“We’re cops. Everyone wants to kill us.” Jake Gyllenhaal and Michael Pena play Taylor and Zavala, police partners in South Central Los Angeles. Young and cocky, they banter a lot, they’re charming and clever, and they take pride in their work; they’re hotshot cops in an extremely gun-happy precinct. We care about them immediately. Through various methods of recording, lapel cameras, dash cams in the squad car, or Taylor’s own hand-held, we see virtually everything that happens on the pair’s watch–which gets plenty intense–but it’s during the interludes off the job that show the partners interacting candidly with each other or Taylor processing what he’s seen (it’s his story, after all) that we really come to know and care about these men. Who they are is almost more interesting than what they do, but among the drugs, the guns, the assaults, and everything else, what they do drives the film. We get a clear sense from the very beginning (as suggested by the title) that this story will not end well, the only question is when and where.
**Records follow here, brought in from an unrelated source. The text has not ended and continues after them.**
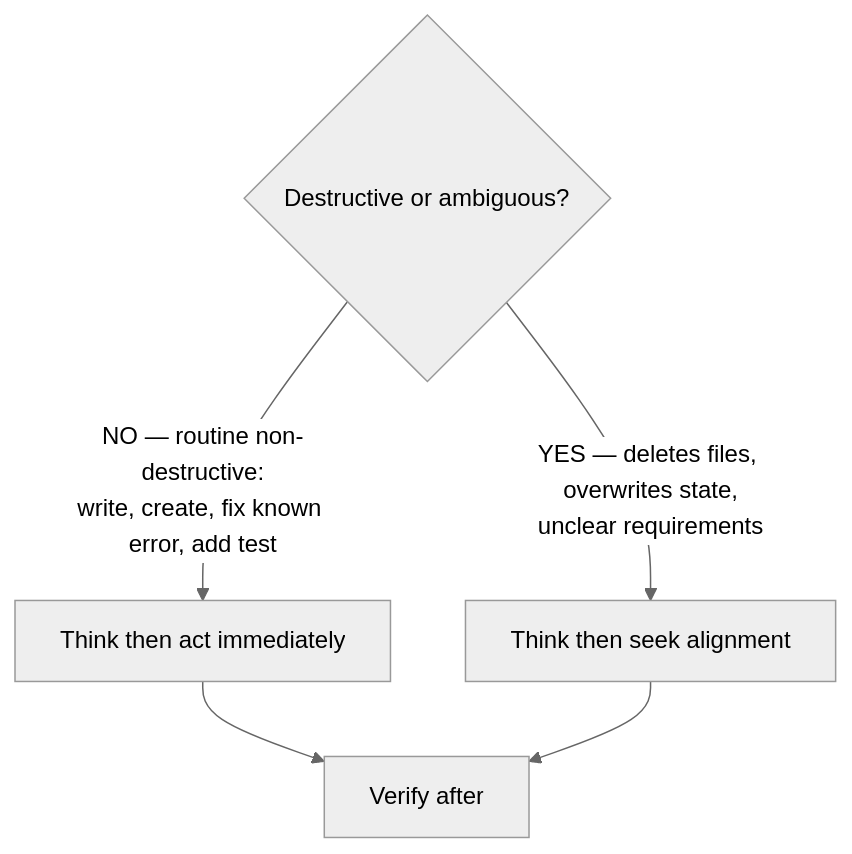
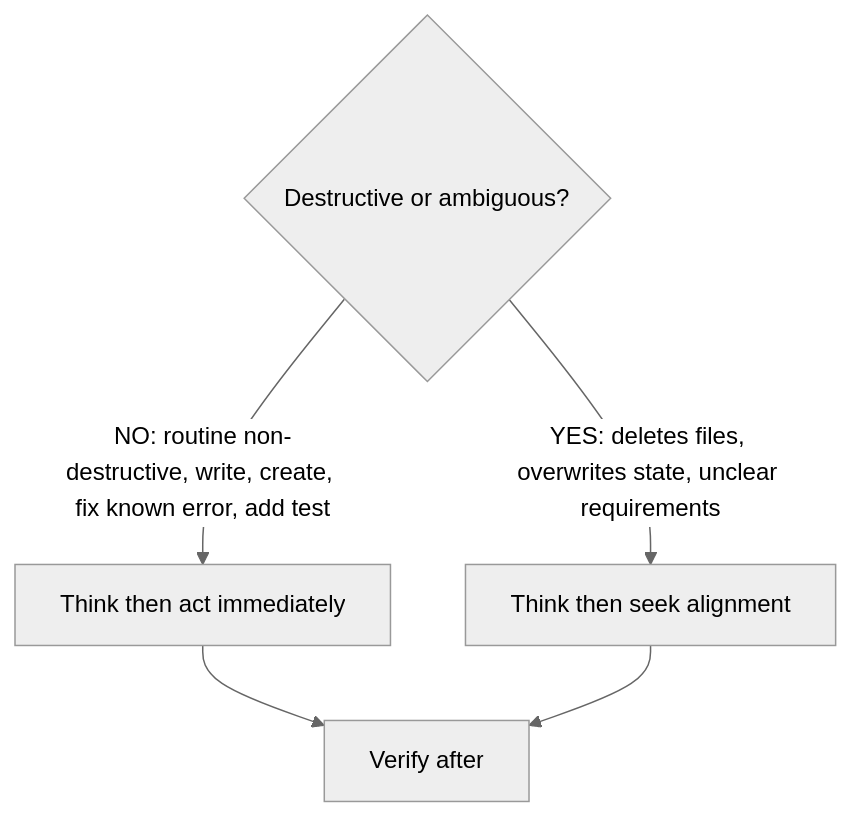
The first of 5 diagrams in .claude/CLAUDE.md (chgreer1070/claude_skills), drawn with Mermaid (neutral theme) before and after one commit. The commit also changed other lines of this file and 249 other files, not shown here.

````diff
--- a/.claude/CLAUDE.md
+++ b/.claude/CLAUDE.md
@@ -63,8 +64,8 @@
 ```mermaid
 flowchart TD
     Q{Destructive or ambiguous?}
-    Q -->|"YES — deletes files, overwrites state,<br>unclear requirements"| Align[Think then seek alignment]
-    Q -->|"NO — routine non-destructive:<br>write, create, fix known error, add test"| Act[Think then act immediately]
+    Q -->|"YES: deletes files, overwrites state, unclear requirements"| Align[Think then seek alignment]
+    Q -->|"NO: routine non-destructive, write, create, fix known error, add test"| Act[Think then act immediately]
     Act --> Verify[Verify after]
     Align --> Verify
 ```
````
“Watch your six.” Almost as important as the events themselves is the way they’re shot, technically. Taylor’s cameras record much of the activity, but he’s not the only one filming; the street gangs and later the cartel also film and are filmed. Seeing the shots through constantly changing methods and perspectives provides a chaotic and somewhat reality-based feel, but it also speaks to the bigger, cultural issue of broadcasting everything, no matter how alarming, no matter how personal. A makeshift street gang early on films their attack on a rival house but nearly turn on each other over minor disagreements in the car on the way over–caught on film. One of the most sobering segments show two police colleagues, one male, one female, in what can only be described as the very worst on-the-job outcomes possible–all caught on Taylor’s lapel camera.
Reality television has become a nationwide obsession, but are we ready for this much reality? It’s heavy. As these officers are never really out of harm’s way, they must constantly be expecting the next assault even before they finish investigating the most current (at a crime scene one tells his rookie partner, “Stand over there and make sure no one shoots us,” simply so they can get a better look at a vehicle used in a drive-by). They protect us, but they have to protect each other, too, and this is really what the film is about.
So watch your Kardashians, sleep tight, and thank a cop and his partner. Their jobs are harder than you’ll ever know.